Tom Harte, left, president of Landmark Benefits in Hampstead, N.H., testifies on the impact of the Affordable Care Act on small businesses at a roundtable held by Senate Health, Education, Labor and Pensions Committee. Also pictured is James Scott, president and CEO of Applied Policy in Alexandria, Va.
, left, president of Landmark Benefits
in Hampstead, N.H., testifies on the... more
A health insurance broker from New Hampshire traveled to Washington, D.C., this week to tell Congress about the challenges his
small business clients face due to Obamacare.
perspective is important since most small businesses use a broker to purchase health insurance.
isn't looking for Congress to repeal the Affordable Care Act - it's here to stay - he's
just hoping for changes that would make the law work better for small businesses.
Witness:Tom Harte, president of Landmark Benefits Inc. in Hampstead, N.H., which provides employee benefits to more than 300 businesses, mostly small and mid-sized.
Small businesses exchanges aren't working well: The ACA was supposed to enable small businesses to get better deals on health insurance by letting them purchase plans on new exchanges, but these Small Business Health Options Program exchanges are "a dismal failure," Harte

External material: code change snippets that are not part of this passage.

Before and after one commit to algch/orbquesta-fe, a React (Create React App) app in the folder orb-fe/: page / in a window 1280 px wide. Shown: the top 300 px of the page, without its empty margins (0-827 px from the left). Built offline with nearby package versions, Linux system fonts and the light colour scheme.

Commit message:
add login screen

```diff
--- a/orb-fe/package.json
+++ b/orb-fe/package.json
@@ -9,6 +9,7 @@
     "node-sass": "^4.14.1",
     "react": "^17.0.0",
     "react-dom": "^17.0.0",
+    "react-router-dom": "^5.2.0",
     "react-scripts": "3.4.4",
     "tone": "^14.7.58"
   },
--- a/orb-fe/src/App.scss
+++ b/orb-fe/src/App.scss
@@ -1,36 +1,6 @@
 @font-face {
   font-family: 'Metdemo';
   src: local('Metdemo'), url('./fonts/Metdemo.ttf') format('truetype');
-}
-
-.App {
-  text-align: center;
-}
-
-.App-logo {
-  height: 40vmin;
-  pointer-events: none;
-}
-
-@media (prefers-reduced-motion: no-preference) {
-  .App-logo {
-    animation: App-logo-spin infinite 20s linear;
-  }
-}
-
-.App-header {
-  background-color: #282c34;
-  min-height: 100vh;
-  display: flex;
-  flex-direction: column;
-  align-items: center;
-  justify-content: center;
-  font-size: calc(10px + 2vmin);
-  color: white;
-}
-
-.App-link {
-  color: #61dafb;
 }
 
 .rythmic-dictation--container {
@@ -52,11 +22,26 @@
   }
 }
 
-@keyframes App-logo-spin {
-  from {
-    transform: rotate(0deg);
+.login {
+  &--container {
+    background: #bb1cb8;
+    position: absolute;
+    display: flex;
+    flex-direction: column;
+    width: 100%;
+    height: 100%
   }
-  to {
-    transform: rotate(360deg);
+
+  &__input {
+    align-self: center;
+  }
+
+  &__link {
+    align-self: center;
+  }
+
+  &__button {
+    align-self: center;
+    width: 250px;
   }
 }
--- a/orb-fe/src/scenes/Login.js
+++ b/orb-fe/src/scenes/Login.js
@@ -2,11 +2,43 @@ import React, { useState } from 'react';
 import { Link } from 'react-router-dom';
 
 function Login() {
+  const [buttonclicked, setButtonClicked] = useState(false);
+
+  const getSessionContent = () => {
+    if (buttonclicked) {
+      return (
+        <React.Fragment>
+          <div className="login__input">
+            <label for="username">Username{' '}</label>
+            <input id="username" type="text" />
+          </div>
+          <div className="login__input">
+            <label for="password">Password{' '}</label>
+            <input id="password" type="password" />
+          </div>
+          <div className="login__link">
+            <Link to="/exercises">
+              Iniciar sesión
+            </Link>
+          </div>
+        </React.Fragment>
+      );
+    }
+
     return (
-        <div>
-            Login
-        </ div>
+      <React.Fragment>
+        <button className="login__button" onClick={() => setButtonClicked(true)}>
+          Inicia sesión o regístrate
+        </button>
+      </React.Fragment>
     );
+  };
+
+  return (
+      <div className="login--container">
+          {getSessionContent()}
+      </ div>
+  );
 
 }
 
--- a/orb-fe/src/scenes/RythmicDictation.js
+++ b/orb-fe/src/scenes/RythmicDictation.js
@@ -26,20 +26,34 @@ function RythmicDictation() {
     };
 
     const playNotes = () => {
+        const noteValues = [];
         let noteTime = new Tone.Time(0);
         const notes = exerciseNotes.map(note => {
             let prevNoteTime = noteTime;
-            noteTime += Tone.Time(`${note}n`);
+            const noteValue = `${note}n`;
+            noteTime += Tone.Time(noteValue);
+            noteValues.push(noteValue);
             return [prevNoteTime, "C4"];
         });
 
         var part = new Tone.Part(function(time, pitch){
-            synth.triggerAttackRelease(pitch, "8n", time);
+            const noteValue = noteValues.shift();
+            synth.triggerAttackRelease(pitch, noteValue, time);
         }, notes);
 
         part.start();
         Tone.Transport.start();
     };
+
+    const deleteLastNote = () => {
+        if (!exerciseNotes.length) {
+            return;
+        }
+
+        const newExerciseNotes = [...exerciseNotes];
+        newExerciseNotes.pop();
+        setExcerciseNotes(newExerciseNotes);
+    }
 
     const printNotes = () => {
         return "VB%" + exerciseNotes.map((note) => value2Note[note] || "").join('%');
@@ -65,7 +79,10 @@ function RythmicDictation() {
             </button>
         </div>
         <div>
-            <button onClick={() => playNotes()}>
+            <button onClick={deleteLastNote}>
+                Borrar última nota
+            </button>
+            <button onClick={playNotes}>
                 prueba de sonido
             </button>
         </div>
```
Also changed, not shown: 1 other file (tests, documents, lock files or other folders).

The enrollment process is "riddled with difficulties," the exchanges don't offer enough plans, and many of these plans have limited provider networks.
Plus, the tax credit available to certain small businesses that buy insurance through the exchanges is so limited and hard to qualify for that Harte
doesn't know of any clients that have received it.
Older workers cost small businesses more: Under the ACA, insurers often can't present small businesses with a "composite rate" for all their workers, as they could before.
Instead, health insurance rates vary from employee to employee, depending on their age.
At one of his
clients, the annual rate for single coverage is $4,579 for a 21-year-old and $13,726 for a 64-year-old.
"The end result of this practice is many employers are struggling with the financial impact of hiring more experienced employers," Harte
The small group market shouldn't be expanded: Employers with 51 to 100 employees are scheduled to be shifted into the small group market in 2016.
That would be a mistake, Harte
said, for several reasons, including the "administrative nightmare" these larger businesses would face if they have 75 different rates for 75 different employees.
Plus, these companies would be subject to other market reforms that apply to the small group market and wouldn't be able to keep their current health plans.
As a result, 64 percent of businesses with 51 to 100 employees would see sizable premium increases next year, according to an Oliver Wyman analysis.
said employers with a relatively healthy work force will leave the small group marketplace and self-insure to avoid these cost increases.
offered plenty of real-world examples of the ACA's impact on small businesses.
What did Harte
think of the experience?"I liked it," Harte
"I liked the informal nature of it," which he
said allowed for more candid comments.